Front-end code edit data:
◆ ◆ ◆ ◆ ◆ ◆ ◆

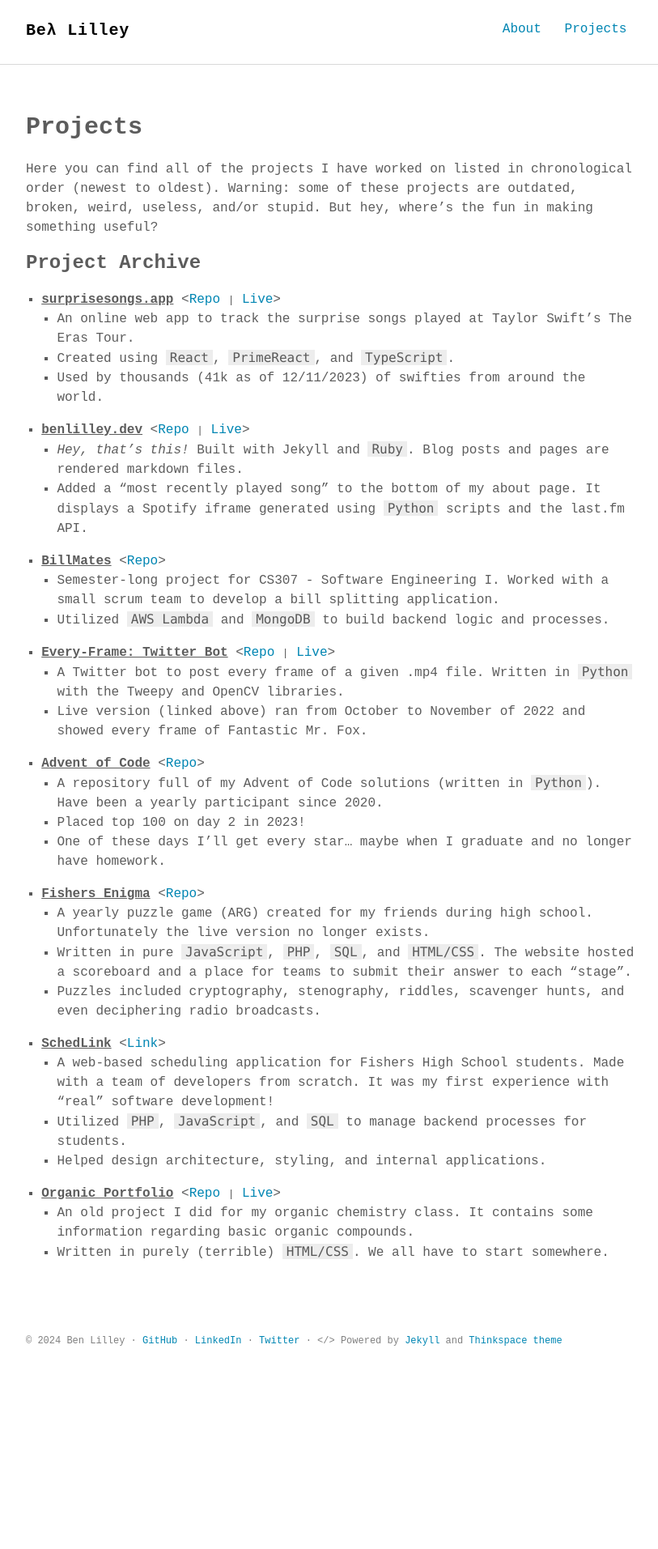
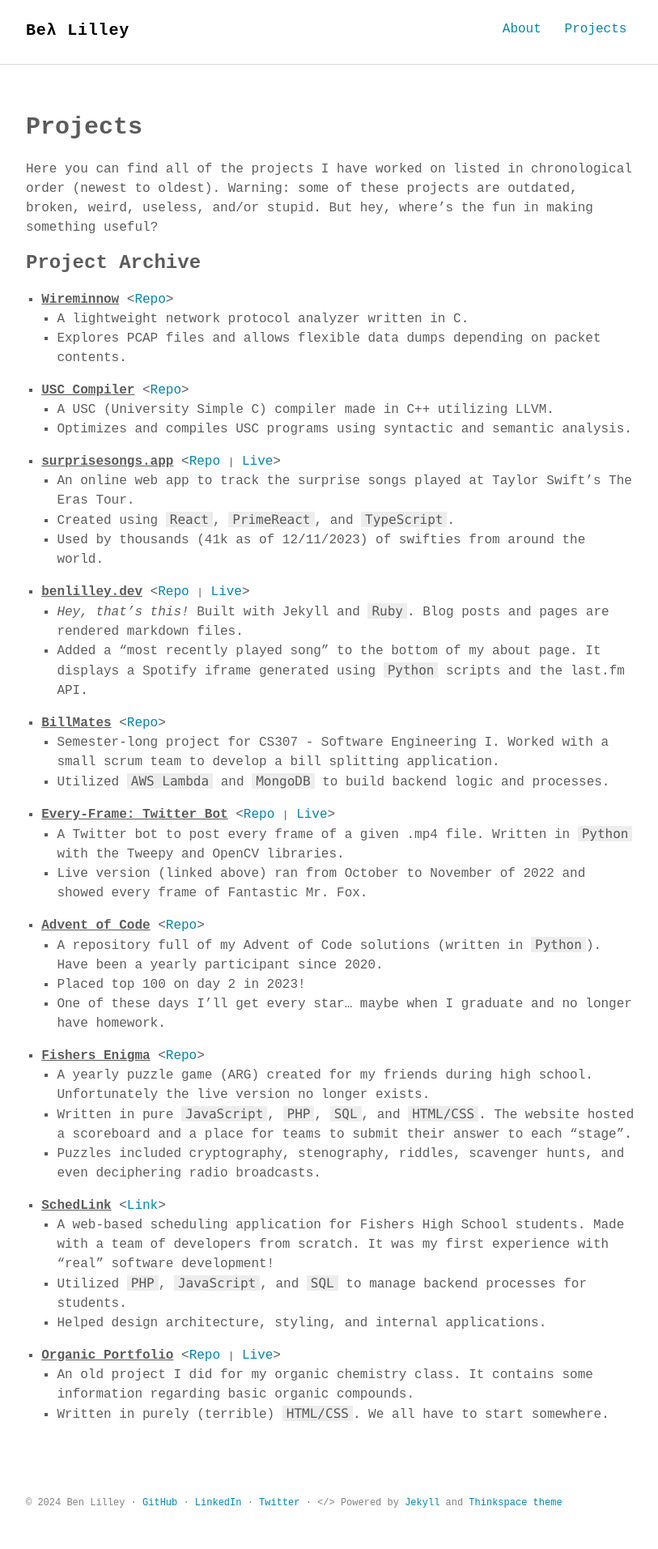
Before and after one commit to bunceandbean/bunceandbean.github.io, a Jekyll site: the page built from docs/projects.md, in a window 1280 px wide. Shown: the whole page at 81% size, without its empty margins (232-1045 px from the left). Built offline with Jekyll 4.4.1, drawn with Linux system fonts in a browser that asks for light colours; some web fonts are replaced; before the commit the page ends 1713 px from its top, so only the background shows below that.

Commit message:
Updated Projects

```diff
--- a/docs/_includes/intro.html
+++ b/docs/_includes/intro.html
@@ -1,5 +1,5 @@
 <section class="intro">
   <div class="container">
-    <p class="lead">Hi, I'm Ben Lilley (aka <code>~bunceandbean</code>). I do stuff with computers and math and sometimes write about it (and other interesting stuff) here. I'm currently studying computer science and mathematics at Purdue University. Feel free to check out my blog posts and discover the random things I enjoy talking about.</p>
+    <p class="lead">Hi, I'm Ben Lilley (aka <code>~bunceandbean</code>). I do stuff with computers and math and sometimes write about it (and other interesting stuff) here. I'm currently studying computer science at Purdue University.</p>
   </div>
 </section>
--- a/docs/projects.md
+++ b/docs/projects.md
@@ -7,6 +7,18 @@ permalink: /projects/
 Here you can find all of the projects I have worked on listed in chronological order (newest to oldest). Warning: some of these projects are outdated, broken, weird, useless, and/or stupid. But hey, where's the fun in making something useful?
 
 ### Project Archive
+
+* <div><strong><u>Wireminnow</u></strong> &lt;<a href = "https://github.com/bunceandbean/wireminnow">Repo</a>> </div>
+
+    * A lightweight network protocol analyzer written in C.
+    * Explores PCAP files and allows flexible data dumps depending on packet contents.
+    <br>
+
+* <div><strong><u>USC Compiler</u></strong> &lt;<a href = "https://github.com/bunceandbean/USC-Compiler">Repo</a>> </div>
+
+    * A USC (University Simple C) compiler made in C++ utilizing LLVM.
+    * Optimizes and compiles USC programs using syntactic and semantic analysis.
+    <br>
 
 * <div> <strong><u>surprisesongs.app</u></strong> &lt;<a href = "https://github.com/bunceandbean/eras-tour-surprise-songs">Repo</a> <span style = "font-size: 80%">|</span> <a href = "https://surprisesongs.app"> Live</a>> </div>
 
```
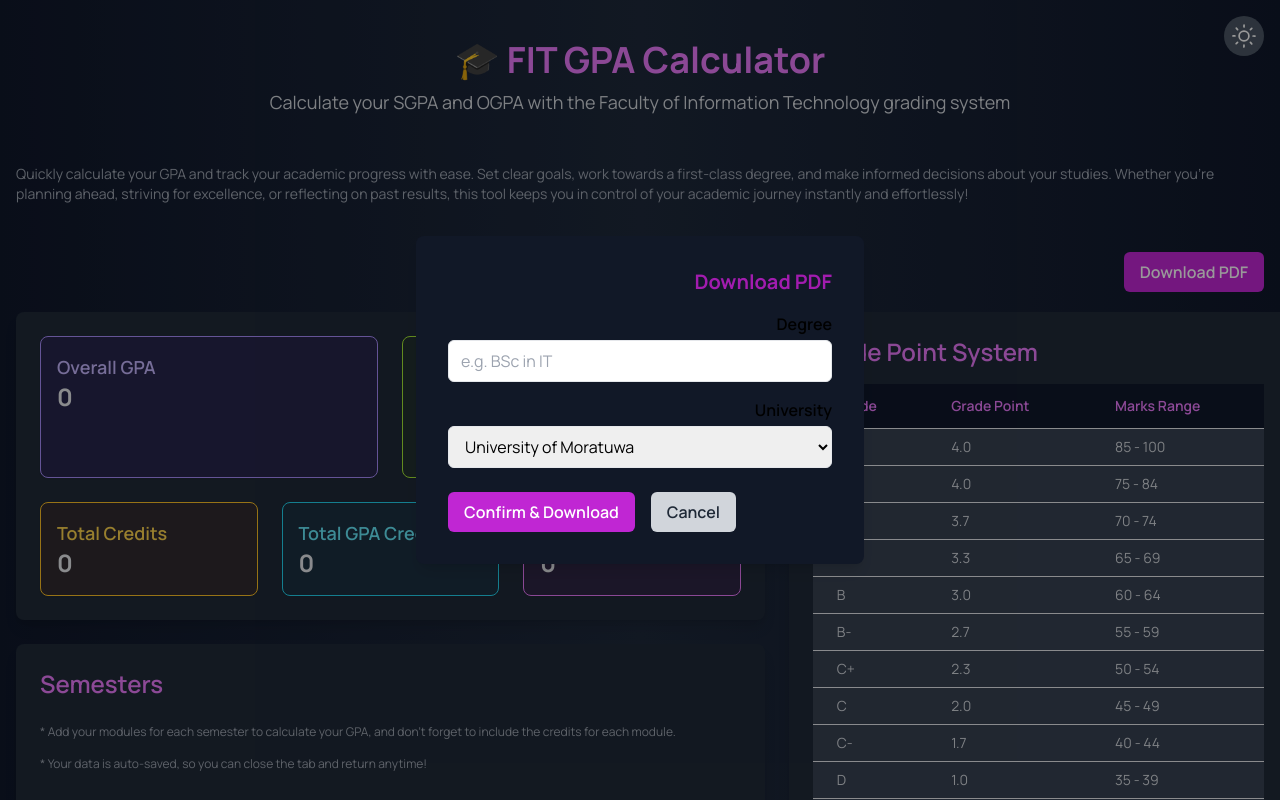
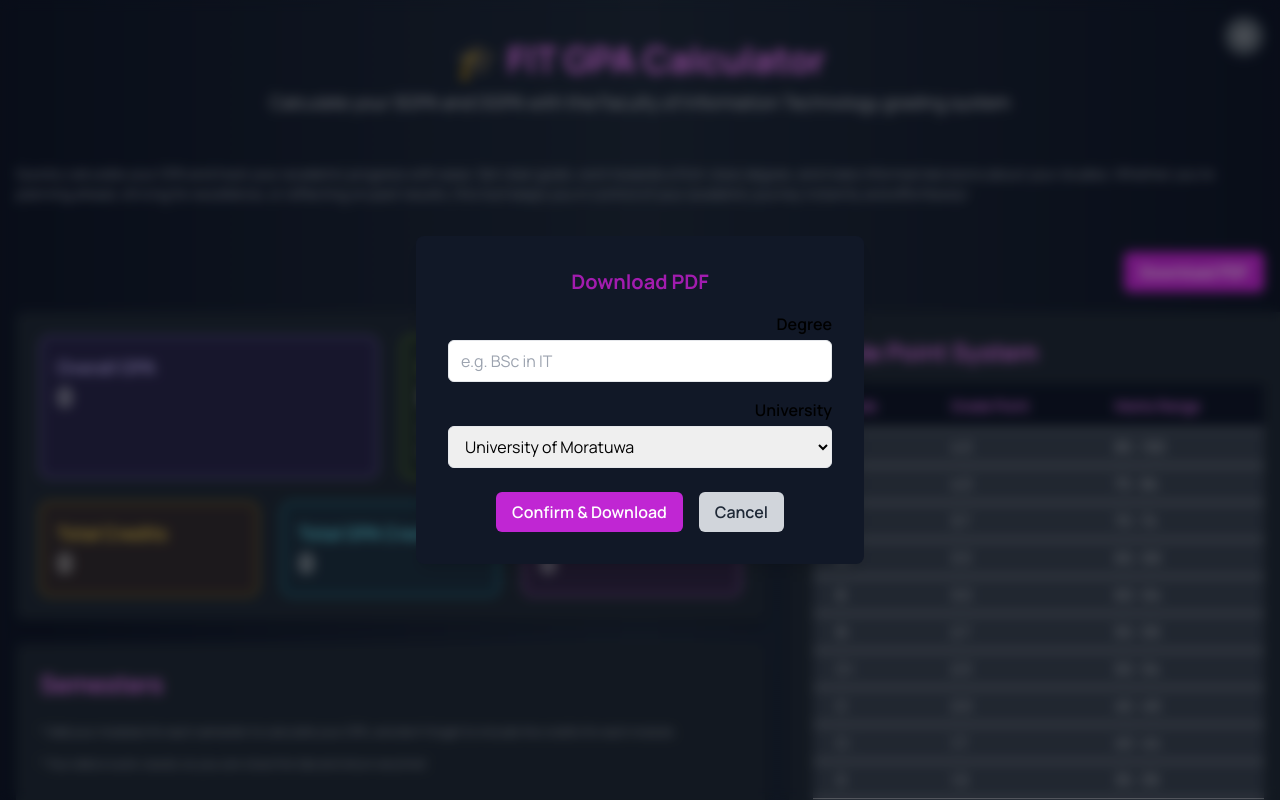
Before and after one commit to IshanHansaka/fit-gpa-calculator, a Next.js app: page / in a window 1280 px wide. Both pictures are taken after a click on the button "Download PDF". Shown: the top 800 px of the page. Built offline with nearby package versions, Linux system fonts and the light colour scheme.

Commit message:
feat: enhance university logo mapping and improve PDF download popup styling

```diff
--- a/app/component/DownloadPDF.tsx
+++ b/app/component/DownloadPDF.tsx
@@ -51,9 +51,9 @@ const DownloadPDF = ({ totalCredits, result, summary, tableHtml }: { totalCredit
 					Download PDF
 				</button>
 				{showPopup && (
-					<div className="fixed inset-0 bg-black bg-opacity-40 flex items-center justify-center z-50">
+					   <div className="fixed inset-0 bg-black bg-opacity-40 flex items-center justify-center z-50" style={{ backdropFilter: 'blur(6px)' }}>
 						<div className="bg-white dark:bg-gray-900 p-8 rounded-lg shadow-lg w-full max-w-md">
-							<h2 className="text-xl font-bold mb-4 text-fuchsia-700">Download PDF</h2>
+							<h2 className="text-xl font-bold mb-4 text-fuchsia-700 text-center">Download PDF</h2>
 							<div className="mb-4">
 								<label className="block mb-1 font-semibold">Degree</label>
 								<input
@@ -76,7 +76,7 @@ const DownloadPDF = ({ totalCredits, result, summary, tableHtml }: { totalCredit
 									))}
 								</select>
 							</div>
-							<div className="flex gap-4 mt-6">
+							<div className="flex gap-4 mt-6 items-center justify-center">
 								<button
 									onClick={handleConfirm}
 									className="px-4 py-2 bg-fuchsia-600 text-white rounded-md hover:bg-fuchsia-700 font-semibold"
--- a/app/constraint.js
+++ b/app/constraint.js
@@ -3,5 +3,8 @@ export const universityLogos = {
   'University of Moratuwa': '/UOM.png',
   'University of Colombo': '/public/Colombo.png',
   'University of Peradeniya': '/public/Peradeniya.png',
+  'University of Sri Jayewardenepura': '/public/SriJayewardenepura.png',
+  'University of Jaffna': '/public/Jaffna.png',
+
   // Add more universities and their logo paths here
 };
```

◆ ◆ ◆ ◆ ◆ ◆ ◆

> _Problem statement_: Could you output every record above exactly as it appears, without the pictures?

> _Result_:
Before and after one commit to bunceandbean/bunceandbean.github.io, a Jekyll site: the page built from docs/projects.md, in a window 1280 px wide. Shown: the whole page at 81% size, without its empty margins (232-1045 px from the left). Built offline with Jekyll 4.4.1, drawn with Linux system fonts in a browser that asks for light colours; some web fonts are replaced; before the commit the page ends 1713 px from its top, so only the background shows below that.

Commit message:
Updated Projects

```diff
--- a/docs/_includes/intro.html
+++ b/docs/_includes/intro.html
@@ -1,5 +1,5 @@
 <section class="intro">
   <div class="container">
-    <p class="lead">Hi, I'm Ben Lilley (aka <code>~bunceandbean</code>). I do stuff with computers and math and sometimes write about it (and other interesting stuff) here. I'm currently studying computer science and mathematics at Purdue University. Feel free to check out my blog posts and discover the random things I enjoy talking about.</p>
+    <p class="lead">Hi, I'm Ben Lilley (aka <code>~bunceandbean</code>). I do stuff with computers and math and sometimes write about it (and other interesting stuff) here. I'm currently studying computer science at Purdue University.</p>
   </div>
 </section>
--- a/docs/projects.md
+++ b/docs/projects.md
@@ -7,6 +7,18 @@ permalink: /projects/
 Here you can find all of the projects I have worked on listed in chronological order (newest to oldest). Warning: some of these projects are outdated, broken, weird, useless, and/or stupid. But hey, where's the fun in making something useful?
 
 ### Project Archive
+
+* <div><strong><u>Wireminnow</u></strong> &lt;<a href = "https://github.com/bunceandbean/wireminnow">Repo</a>> </div>
+
+    * A lightweight network protocol analyzer written in C.
+    * Explores PCAP files and allows flexible data dumps depending on packet contents.
+    <br>
+
+* <div><strong><u>USC Compiler</u></strong> &lt;<a href = "https://github.com/bunceandbean/USC-Compiler">Repo</a>> </div>
+
+    * A USC (University Simple C) compiler made in C++ utilizing LLVM.
+    * Optimizes and compiles USC programs using syntactic and semantic analysis.
+    <br>
 
 * <div> <strong><u>surprisesongs.app</u></strong> &lt;<a href = "https://github.com/bunceandbean/eras-tour-surprise-songs">Repo</a> <span style = "font-size: 80%">|</span> <a href = "https://surprisesongs.app"> Live</a>> </div>
 
```
Before and after one commit to IshanHansaka/fit-gpa-calculator, a Next.js app: page / in a window 1280 px wide. Both pictures are taken after a click on the button "Download PDF". Shown: the top 800 px of the page. Built offline with nearby package versions, Linux system fonts and the light colour scheme.

Commit message:
feat: enhance university logo mapping and improve PDF download popup styling

```diff
--- a/app/component/DownloadPDF.tsx
+++ b/app/component/DownloadPDF.tsx
@@ -51,9 +51,9 @@ const DownloadPDF = ({ totalCredits, result, summary, tableHtml }: { totalCredit
 					Download PDF
 				</button>
 				{showPopup && (
-					<div className="fixed inset-0 bg-black bg-opacity-40 flex items-center justify-center z-50">
+					   <div className="fixed inset-0 bg-black bg-opacity-40 flex items-center justify-center z-50" style={{ backdropFilter: 'blur(6px)' }}>
 						<div className="bg-white dark:bg-gray-900 p-8 rounded-lg shadow-lg w-full max-w-md">
-							<h2 className="text-xl font-bold mb-4 text-fuchsia-700">Download PDF</h2>
+							<h2 className="text-xl font-bold mb-4 text-fuchsia-700 text-center">Download PDF</h2>
 							<div className="mb-4">
 								<label className="block mb-1 font-semibold">Degree</label>
 								<input
@@ -76,7 +76,7 @@ const DownloadPDF = ({ totalCredits, result, summary, tableHtml }: { totalCredit
 									))}
 								</select>
 							</div>
-							<div className="flex gap-4 mt-6">
+							<div className="flex gap-4 mt-6 items-center justify-center">
 								<button
 									onClick={handleConfirm}
 									className="px-4 py-2 bg-fuchsia-600 text-white rounded-md hover:bg-fuchsia-700 font-semibold"
--- a/app/constraint.js
+++ b/app/constraint.js
@@ -3,5 +3,8 @@ export const universityLogos = {
   'University of Moratuwa': '/UOM.png',
   'University of Colombo': '/public/Colombo.png',
   'University of Peradeniya': '/public/Peradeniya.png',
+  'University of Sri Jayewardenepura': '/public/SriJayewardenepura.png',
+  'University of Jaffna': '/public/Jaffna.png',
+
   // Add more universities and their logo paths here
 };
```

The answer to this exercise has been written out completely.